I, Natalie Larsen, am going to Foothill next year. But despite the reactions of those around me, I have found no reason to view my decision as a “scandal” or a legitimate excuse for all of the dirty looks I have received these past few weeks. True, my cheeks turn slightly red as I share my news with the Yale-bound members of my class, but I honestly believe that my decision was well-made, and that I will be happiest taking classes here in jolly little Los Altos.
Now don’t misunderstand my purpose, I am entirely supportive of an immediate private-school education. But on a personal level, given the fact that I can’t even decide between breakfast cereals, I am in no way ready to decide what I want to study, much less choose a career path.
Yes, I have not decided what I want to be when I grow up, and even though we are graduating in a month, I bet you could ask any senior what his or her future career will be, and they will be unsure. I, for one, would have an answer that could outfit the entire “action/thriller” aisle of Blockbuster; “an astronaut/chef/race car-driver/trapeze-artist.”
You may laugh all you like, but however ridiculous my dreams may see to you, I hold them near to my heart. And while my mother mightn’t be so fond of my shark-wrestling ambitions, I would like to categorize my goals as “reachable.” But for them to maintain their status on my to-do list, I have to bump certain items down the list a smidge.
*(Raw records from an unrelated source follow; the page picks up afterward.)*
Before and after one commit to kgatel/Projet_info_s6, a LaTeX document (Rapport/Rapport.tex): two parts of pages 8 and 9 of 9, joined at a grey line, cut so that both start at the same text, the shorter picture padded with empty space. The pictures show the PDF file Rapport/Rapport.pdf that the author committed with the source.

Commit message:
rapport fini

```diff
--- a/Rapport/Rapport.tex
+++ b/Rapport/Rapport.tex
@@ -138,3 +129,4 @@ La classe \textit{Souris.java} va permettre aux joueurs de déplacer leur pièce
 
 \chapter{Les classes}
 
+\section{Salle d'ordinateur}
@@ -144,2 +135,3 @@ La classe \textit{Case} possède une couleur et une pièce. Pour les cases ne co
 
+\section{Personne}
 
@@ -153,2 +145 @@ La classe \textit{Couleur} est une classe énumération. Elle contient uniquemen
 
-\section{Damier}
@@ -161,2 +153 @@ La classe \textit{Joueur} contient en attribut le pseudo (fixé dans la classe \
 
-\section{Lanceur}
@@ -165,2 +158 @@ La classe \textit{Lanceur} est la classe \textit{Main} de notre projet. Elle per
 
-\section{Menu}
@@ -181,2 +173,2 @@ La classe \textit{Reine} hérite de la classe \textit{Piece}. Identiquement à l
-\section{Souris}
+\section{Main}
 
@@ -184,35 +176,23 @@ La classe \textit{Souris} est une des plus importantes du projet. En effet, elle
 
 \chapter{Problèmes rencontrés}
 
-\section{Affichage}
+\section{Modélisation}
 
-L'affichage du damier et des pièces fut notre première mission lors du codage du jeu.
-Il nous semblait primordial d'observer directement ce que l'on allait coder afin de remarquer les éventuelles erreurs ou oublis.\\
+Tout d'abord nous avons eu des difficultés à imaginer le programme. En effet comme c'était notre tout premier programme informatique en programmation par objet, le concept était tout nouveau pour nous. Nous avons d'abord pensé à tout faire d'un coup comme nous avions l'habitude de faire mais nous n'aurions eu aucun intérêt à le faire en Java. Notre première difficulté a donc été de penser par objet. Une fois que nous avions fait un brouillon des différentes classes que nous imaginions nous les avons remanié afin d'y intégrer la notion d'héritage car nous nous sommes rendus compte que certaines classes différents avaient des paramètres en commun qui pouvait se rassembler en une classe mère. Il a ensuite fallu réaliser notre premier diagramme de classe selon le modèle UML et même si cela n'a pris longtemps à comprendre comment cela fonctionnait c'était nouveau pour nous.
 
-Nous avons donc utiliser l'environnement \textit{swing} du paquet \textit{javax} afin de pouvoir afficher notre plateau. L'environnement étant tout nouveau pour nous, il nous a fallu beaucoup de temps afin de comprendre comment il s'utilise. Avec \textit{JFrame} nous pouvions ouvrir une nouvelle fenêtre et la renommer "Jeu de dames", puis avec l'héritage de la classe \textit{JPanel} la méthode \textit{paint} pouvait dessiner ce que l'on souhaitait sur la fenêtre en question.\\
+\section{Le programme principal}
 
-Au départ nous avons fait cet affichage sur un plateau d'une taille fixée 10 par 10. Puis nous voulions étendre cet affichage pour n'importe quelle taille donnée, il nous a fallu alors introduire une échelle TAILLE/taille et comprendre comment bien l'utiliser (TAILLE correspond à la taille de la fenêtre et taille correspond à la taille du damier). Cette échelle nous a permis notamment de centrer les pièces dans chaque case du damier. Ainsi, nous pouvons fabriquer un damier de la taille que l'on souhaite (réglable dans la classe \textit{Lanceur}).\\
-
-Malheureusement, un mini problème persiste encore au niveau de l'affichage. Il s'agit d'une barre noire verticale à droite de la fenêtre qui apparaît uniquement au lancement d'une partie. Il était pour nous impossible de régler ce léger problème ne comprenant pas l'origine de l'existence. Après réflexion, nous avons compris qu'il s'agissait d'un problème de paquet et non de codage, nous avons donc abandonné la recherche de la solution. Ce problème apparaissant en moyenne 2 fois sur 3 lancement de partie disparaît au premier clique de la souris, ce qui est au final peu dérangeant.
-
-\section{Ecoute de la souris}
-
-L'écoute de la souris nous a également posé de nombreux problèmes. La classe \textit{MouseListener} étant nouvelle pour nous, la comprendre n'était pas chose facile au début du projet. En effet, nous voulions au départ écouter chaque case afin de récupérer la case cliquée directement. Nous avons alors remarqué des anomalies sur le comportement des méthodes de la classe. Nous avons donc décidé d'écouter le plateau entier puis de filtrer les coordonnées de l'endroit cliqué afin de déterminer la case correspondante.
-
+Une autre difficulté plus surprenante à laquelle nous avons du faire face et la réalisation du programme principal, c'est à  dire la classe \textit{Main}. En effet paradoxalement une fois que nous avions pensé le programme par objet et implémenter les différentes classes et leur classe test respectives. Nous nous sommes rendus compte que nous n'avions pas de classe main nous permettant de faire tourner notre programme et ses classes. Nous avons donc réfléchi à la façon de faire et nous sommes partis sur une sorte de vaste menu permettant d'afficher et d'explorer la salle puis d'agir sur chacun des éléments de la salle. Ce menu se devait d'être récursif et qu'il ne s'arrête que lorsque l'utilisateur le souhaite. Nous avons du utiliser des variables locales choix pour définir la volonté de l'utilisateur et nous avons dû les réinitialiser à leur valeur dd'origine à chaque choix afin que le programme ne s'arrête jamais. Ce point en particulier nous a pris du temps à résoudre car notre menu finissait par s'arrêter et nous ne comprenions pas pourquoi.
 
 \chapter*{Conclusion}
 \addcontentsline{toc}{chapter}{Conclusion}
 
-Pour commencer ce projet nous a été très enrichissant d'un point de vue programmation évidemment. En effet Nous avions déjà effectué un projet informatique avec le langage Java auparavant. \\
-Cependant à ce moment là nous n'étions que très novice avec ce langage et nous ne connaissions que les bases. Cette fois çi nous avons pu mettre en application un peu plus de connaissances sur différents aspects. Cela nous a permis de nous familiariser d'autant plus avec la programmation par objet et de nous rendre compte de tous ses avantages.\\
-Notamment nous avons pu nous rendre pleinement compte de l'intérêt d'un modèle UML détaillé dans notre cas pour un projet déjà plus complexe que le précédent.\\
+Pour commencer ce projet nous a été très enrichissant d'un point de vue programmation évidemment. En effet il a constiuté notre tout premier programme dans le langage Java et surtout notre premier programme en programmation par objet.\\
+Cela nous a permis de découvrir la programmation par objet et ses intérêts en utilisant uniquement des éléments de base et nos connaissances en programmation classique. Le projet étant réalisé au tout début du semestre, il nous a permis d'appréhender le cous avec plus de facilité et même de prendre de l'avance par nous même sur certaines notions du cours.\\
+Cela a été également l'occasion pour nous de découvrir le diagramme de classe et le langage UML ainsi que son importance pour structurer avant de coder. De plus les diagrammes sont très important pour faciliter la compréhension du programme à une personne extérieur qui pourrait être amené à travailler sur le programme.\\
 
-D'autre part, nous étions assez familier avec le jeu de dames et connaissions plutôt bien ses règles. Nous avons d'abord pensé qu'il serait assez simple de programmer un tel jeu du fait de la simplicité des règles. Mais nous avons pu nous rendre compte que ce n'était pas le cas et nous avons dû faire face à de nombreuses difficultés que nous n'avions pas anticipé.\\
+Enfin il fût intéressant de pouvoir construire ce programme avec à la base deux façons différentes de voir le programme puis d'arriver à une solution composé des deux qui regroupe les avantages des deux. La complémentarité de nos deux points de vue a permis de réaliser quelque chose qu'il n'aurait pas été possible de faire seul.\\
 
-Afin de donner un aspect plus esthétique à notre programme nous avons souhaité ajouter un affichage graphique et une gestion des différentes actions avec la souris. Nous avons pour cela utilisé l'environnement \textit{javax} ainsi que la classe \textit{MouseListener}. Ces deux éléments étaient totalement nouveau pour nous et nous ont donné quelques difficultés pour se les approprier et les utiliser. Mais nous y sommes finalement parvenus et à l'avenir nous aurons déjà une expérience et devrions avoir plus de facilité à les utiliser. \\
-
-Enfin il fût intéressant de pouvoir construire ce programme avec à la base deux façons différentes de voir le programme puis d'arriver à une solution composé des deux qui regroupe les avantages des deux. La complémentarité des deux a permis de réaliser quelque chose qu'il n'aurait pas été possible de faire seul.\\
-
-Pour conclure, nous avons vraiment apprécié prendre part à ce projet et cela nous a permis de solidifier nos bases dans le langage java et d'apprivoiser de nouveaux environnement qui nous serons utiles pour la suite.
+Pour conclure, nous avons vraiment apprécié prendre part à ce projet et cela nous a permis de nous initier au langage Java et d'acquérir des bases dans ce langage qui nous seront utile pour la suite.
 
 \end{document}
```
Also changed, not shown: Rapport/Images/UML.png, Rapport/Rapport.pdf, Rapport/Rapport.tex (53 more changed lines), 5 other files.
Things like “force my mum to take another mortgage on our house” and “work off my debt for fifty years” aren’t very appealing to me at the moment. But then, they might be for you.
One day I plan to go to a private school, whatever my needs are at the time. For now, I choose to allow my dreams of submarines and spaceships to thrive. I also believe that the majority of my peers are just as bamboozled as I, and have overlooked an option that is completely legitimate. I don’t think that we fully realize exactly how difficult is is to achieve everyday dreams, let alone college-related ones. And don’t just assume that I am talking about parents. I think they know deep down that most of us will change our minds, switch majors, become Harvard-graduate scuba instructors, or simply just drop out. So knowing this, how can we frown upon places like Foothill and De Anza, whose attendees will be as successful, if not not more so than those grads bound for the Ivies?